A proposal by the U.S. Department of Labor that would put more independent contractors in the employee category has the potential to shake up business models, workers’ compensation experts say.
“This could be a really big deal, especially in the gig, shared economy,” said Ben Powers, Atlanta-based vice president and head of large and complex casualty for the Southeast region at Willis Towers Watson PLC.
“Overall, the employee/employer relationship versus the principal/independent contractor relationship affects our clients in a lot of big ways,” because workers’ compensation coverage would be among the biggest mandatory insurance requirements for companies forced to reclassify workers, he said.
The DOL̵7;s proposed rule, which was introduced Oct. 13 and is open for public comment until Dec. 13, would apply a narrow “economic reality test” to determine whether a worker is an independent contractor. It would assess six conditions to determine whether the employee is financially dependent on the employer or self-employed.
The DOL has stated its intention to rein in businesses that rely heavily on independent contractors, who lack access to such protections as workers’ compensation and wage and hour laws.
Comp experts say that, depending on the type of business, a move to reclassify independent contractors as employees would force many companies to rebalance their risk profile.
If regulation “forces employers to reclassify independent contractors as employees, it has a significant effect on workers’ conditions and on the overall economics of their business model,” said Will Brauer, Marsh LLC’s sharing economy and casualty practice leader in Chicago.
“There is a fine and sometimes difficult line between employee status and independent contractor status,” he said. “Each state, and in some cases municipalities, defines these requirements differently, but most have some common elements.”
While many companies that rely on independent contractors have general liability policies to protect assets in the event a contractor is injured — if the worker alleges and can prove negligence on behalf of the company — workers’ compensation casts a wider net, guaranteeing benefits in most cases and would increase insurance costs drastically, said Paul Primavera, Washington-based vice president and practice leader, national risk control group, at Lockton Cos. LLC.
Conversely, the risk may be greater under general liability, because workers comp is the exclusive remedy and is protected by regulations, Mr. Primavera. “Certainly, one could argue that a third-party claim can result in more exposure to an organization than a workers’ compensation claim simply because there are no limits on wages and pain and suffering,” he said.
With potential federal changes coming, experts say companies also need to make sure they’re classifying their employees in line with current state regulations, which have changed in some cases.
California has tightened rules on who is considered an employee, and Vermont and Rhode Island considered measures this year that would have changed the definition. More states may continue to push for clarification on the issue, the National Council on Compensation Insurance reported, calling the issue an important legislative trend.
According to the NCCI, three states passed laws this year targeting gig workers, such as those who work for transportation network companies, including Uber and Lyft, and other market entrepreneurs.
SB 150 in Alabama excluded certain contractors who work for marketplace platforms, such as Uber and food delivery platform Grubhub, from the definition of employee and considers them independent contractors.

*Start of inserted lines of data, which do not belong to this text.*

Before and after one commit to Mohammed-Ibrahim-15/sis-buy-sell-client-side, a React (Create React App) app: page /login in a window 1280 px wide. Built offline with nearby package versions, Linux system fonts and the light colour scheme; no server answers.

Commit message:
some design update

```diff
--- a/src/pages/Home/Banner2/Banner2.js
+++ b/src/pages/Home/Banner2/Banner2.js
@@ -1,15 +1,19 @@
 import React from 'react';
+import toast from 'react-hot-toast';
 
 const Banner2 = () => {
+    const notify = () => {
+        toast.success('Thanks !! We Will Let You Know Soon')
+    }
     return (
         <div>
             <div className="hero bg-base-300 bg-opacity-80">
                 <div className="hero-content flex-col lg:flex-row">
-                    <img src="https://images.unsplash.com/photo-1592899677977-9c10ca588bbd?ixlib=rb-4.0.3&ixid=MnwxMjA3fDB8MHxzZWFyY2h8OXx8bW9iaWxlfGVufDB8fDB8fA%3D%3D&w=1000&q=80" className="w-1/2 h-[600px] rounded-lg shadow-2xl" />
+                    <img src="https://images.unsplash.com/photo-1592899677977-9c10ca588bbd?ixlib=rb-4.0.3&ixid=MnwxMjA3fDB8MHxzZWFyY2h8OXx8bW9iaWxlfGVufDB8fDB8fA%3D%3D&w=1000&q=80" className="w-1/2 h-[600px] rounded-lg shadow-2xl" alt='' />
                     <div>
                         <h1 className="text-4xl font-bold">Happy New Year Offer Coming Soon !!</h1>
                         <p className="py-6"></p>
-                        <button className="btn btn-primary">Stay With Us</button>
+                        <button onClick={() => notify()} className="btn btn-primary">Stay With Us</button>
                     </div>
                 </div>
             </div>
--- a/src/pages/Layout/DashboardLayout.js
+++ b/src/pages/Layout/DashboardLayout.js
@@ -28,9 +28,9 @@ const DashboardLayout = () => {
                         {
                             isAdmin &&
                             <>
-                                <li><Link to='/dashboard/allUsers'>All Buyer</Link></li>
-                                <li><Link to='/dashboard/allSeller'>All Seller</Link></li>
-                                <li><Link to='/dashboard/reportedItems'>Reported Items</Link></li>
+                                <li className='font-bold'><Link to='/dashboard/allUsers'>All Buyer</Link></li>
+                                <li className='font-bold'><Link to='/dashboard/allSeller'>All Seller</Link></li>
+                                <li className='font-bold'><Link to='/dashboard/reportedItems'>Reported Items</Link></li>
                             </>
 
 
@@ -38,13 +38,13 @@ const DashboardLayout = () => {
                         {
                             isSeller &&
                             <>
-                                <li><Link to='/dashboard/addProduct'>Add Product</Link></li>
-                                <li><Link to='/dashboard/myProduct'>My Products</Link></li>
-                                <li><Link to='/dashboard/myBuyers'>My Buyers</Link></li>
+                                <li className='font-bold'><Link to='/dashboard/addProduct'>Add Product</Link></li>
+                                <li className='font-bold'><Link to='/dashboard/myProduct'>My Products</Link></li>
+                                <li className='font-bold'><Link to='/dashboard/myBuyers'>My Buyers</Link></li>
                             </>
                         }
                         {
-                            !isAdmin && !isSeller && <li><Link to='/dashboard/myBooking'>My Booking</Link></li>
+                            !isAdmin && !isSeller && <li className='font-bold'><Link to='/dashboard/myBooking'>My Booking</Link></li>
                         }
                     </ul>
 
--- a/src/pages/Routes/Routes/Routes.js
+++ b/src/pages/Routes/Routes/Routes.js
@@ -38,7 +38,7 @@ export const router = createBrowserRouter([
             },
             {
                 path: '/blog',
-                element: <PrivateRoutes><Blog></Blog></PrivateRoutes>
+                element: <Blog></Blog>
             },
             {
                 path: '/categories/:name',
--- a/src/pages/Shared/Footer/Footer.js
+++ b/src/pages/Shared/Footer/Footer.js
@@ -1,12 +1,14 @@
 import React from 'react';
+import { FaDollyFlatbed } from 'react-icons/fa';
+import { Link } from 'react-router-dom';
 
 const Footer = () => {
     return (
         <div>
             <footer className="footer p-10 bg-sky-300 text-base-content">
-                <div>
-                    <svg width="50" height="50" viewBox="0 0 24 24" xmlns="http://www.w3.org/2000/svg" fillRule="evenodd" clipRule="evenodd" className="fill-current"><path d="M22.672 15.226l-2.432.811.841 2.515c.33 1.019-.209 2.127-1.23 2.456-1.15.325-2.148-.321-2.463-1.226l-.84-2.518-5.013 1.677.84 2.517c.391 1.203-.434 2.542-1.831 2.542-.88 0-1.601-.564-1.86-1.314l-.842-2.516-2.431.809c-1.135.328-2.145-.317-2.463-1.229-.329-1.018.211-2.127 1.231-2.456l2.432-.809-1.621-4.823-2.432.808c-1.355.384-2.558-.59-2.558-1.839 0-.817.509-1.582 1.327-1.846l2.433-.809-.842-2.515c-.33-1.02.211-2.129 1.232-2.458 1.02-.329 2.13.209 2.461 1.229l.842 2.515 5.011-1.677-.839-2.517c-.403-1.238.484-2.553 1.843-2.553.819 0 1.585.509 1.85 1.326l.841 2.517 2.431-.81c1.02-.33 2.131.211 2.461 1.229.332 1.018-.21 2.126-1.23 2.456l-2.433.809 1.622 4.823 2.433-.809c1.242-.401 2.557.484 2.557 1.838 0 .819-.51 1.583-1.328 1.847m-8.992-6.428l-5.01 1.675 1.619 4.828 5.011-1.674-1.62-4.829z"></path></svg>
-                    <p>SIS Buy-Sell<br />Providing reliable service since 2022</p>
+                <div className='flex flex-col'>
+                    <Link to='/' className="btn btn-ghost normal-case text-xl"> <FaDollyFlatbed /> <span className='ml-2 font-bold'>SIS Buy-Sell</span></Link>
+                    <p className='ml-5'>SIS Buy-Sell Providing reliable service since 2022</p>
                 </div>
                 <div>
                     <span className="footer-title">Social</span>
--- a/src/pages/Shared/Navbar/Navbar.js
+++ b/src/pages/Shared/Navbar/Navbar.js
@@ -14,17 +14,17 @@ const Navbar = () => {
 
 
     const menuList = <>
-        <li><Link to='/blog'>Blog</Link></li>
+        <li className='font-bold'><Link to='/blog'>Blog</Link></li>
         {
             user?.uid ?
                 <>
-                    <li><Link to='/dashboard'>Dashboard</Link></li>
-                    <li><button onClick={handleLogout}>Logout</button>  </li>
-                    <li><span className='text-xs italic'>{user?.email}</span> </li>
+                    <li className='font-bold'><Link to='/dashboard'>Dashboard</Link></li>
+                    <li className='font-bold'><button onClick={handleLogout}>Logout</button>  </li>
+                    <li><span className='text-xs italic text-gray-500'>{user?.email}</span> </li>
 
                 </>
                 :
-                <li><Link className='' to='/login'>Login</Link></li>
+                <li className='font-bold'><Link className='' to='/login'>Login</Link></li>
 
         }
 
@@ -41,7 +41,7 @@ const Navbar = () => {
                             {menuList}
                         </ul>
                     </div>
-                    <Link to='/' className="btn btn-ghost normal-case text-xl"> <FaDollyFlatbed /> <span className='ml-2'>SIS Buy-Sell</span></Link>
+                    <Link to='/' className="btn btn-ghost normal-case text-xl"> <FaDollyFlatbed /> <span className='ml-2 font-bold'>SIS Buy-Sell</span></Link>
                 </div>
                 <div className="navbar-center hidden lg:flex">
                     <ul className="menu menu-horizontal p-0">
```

HB 118 in South Dakota clarified when a worker is an independent contractor of a delivery facilitation platform; and HB 2076 in Washington addressed workers’ compensation for transportation network company drivers under certain conditions.
Hanging over the issue is the DOL’s proposal, experts say.
“This is a key issue to continue to look at,” said Greg McKenna, Rolling Meadows, Ill.-based national public sector practice leader at Gallagher Bassett Services Inc. “It would be good advice for employers to continue to see how the The federal government will take action on this.”